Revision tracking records
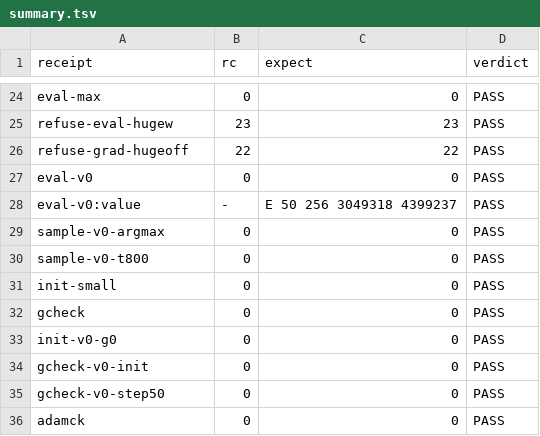
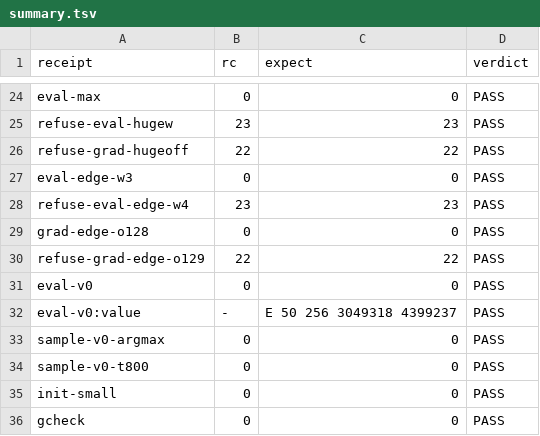
Before and after one commit to drakestapleton/aien-dev-aien-train, a TSV file: evidence/OMEGALLM/core/summary.tsv, drawn as a sheet; only a part is shown, gaps mark what is left out; the shorter side is filled out with more unchanged rows.

Commit message:
omegallm: close review findings D1-D5, pin window boundaries
- core-receipts: host.txt (midr_el1, max clock), eval W=3/W=4 and grad
  offset 128/129 boundary receipts on a 193-byte file; 48/48 PASS on core 6
- equiv.sh: host_cpu line, fail on any eval/train rc != 0; equivalence
  rerun EQUAL, mut-b control DIFFERENT (core 7)
- v0/provenance.txt: running unit, binary, script and step-2000 checkpoint
  sha256 against the compared copies
- CONTRACT 7: exact 15 vs header-code refusal for oversized checkpoints
- README: source diff behind "only bounds handling", launch line without
  WorkingDirectory (run.sh cds itself), 14-digit adamck agreement, new timings
- ORACLE.md: relative WORK in the xcheck example

```diff
--- a/evidence/OMEGALLM/core/summary.tsv
+++ b/evidence/OMEGALLM/core/summary.tsv
@@ -26,2 +26,6 @@ refuse-eval-hugew	23	23	PASS
 refuse-grad-hugeoff	22	22	PASS
+eval-edge-w3	0	0	PASS
+refuse-eval-edge-w4	23	23	PASS
+grad-edge-o128	0	0	PASS
+refuse-grad-edge-o129	22	22	PASS
 eval-v0	0	0	PASS
```
Also changed, not shown: 50 other files.
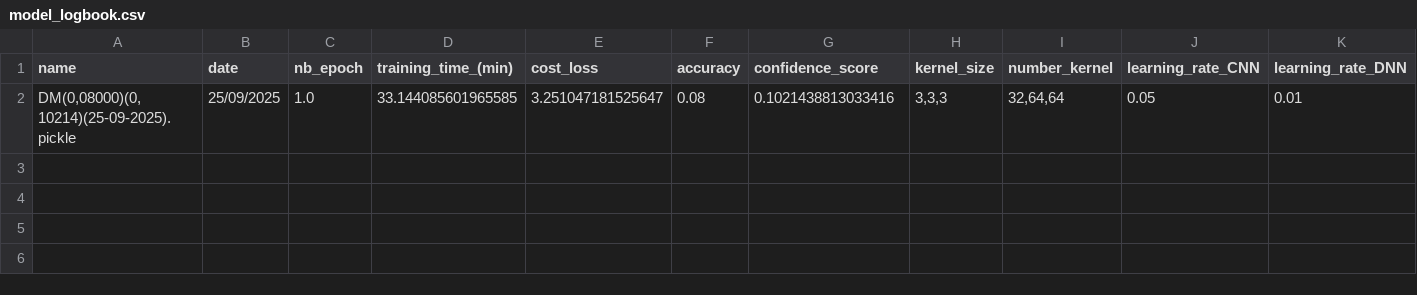
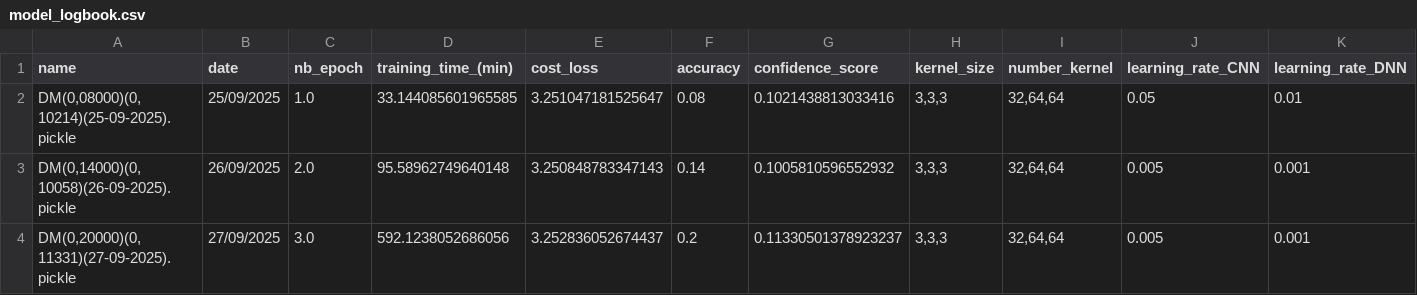
Before and after one commit to minicube707/python--AI, a CSV file: Convolutional Neural Network/ConvDigit/Data2/LogBook/model_logbook.csv, drawn as a sheet; only a part is shown; rows hold the shown columns only; the diff names each change by its address in the sheet, - before the commit and + after, or states it on an @@ line.

Commit message:
New Model

```diff
--- a/Convolutional Neural Network/ConvDigit/Data2/LogBook/model_logbook.csv
+++ b/Convolutional Neural Network/ConvDigit/Data2/LogBook/model_logbook.csv
+row 3: DM(0,14000)(0,10058)(26-09-2025).pickle | 26/09/2025 | 2.0 | 95.58962749640148 | 3.250848783347143 | 0.14 | 0.1005810596552932 | 3,3,3 | 32,64,64 | 0.005 | 0.001
+row 4: DM(0,20000)(0,11331)(27-09-2025).pickle | 27/09/2025 | 3.0 | 592.1238052686056 | 3.252836052674437 | 0.2 | 0.11330501378923237 | 3,3,3 | 32,64,64 | 0.005 | 0.001
```
Also changed, not shown: 2 other files.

▶ DIRECTIONS
Every line of the data above is to be repeated exactly; the images are to be left out.

▶ OUTPUT OF THE TASK
Before and after one commit to drakestapleton/aien-dev-aien-train, a TSV file: evidence/OMEGALLM/core/summary.tsv, drawn as a sheet; only a part is shown, gaps mark what is left out; the shorter side is filled out with more unchanged rows.

Commit message:
omegallm: close review findings D1-D5, pin window boundaries
- core-receipts: host.txt (midr_el1, max clock), eval W=3/W=4 and grad
  offset 128/129 boundary receipts on a 193-byte file; 48/48 PASS on core 6
- equiv.sh: host_cpu line, fail on any eval/train rc != 0; equivalence
  rerun EQUAL, mut-b control DIFFERENT (core 7)
- v0/provenance.txt: running unit, binary, script and step-2000 checkpoint
  sha256 against the compared copies
- CONTRACT 7: exact 15 vs header-code refusal for oversized checkpoints
- README: source diff behind "only bounds handling", launch line without
  WorkingDirectory (run.sh cds itself), 14-digit adamck agreement, new timings
- ORACLE.md: relative WORK in the xcheck example

```diff
--- a/evidence/OMEGALLM/core/summary.tsv
+++ b/evidence/OMEGALLM/core/summary.tsv
@@ -26,2 +26,6 @@ refuse-eval-hugew	23	23	PASS
 refuse-grad-hugeoff	22	22	PASS
+eval-edge-w3	0	0	PASS
+refuse-eval-edge-w4	23	23	PASS
+grad-edge-o128	0	0	PASS
+refuse-grad-edge-o129	22	22	PASS
 eval-v0	0	0	PASS
```
Also changed, not shown: 50 other files.
Before and after one commit to minicube707/python--AI, a CSV file: Convolutional Neural Network/ConvDigit/Data2/LogBook/model_logbook.csv, drawn as a sheet; only a part is shown; rows hold the shown columns only; the diff names each change by its address in the sheet, - before the commit and + after, or states it on an @@ line.

Commit message:
New Model

```diff
--- a/Convolutional Neural Network/ConvDigit/Data2/LogBook/model_logbook.csv
+++ b/Convolutional Neural Network/ConvDigit/Data2/LogBook/model_logbook.csv
+row 3: DM(0,14000)(0,10058)(26-09-2025).pickle | 26/09/2025 | 2.0 | 95.58962749640148 | 3.250848783347143 | 0.14 | 0.1005810596552932 | 3,3,3 | 32,64,64 | 0.005 | 0.001
+row 4: DM(0,20000)(0,11331)(27-09-2025).pickle | 27/09/2025 | 3.0 | 592.1238052686056 | 3.252836052674437 | 0.2 | 0.11330501378923237 | 3,3,3 | 32,64,64 | 0.005 | 0.001
```
Also changed, not shown: 2 other files.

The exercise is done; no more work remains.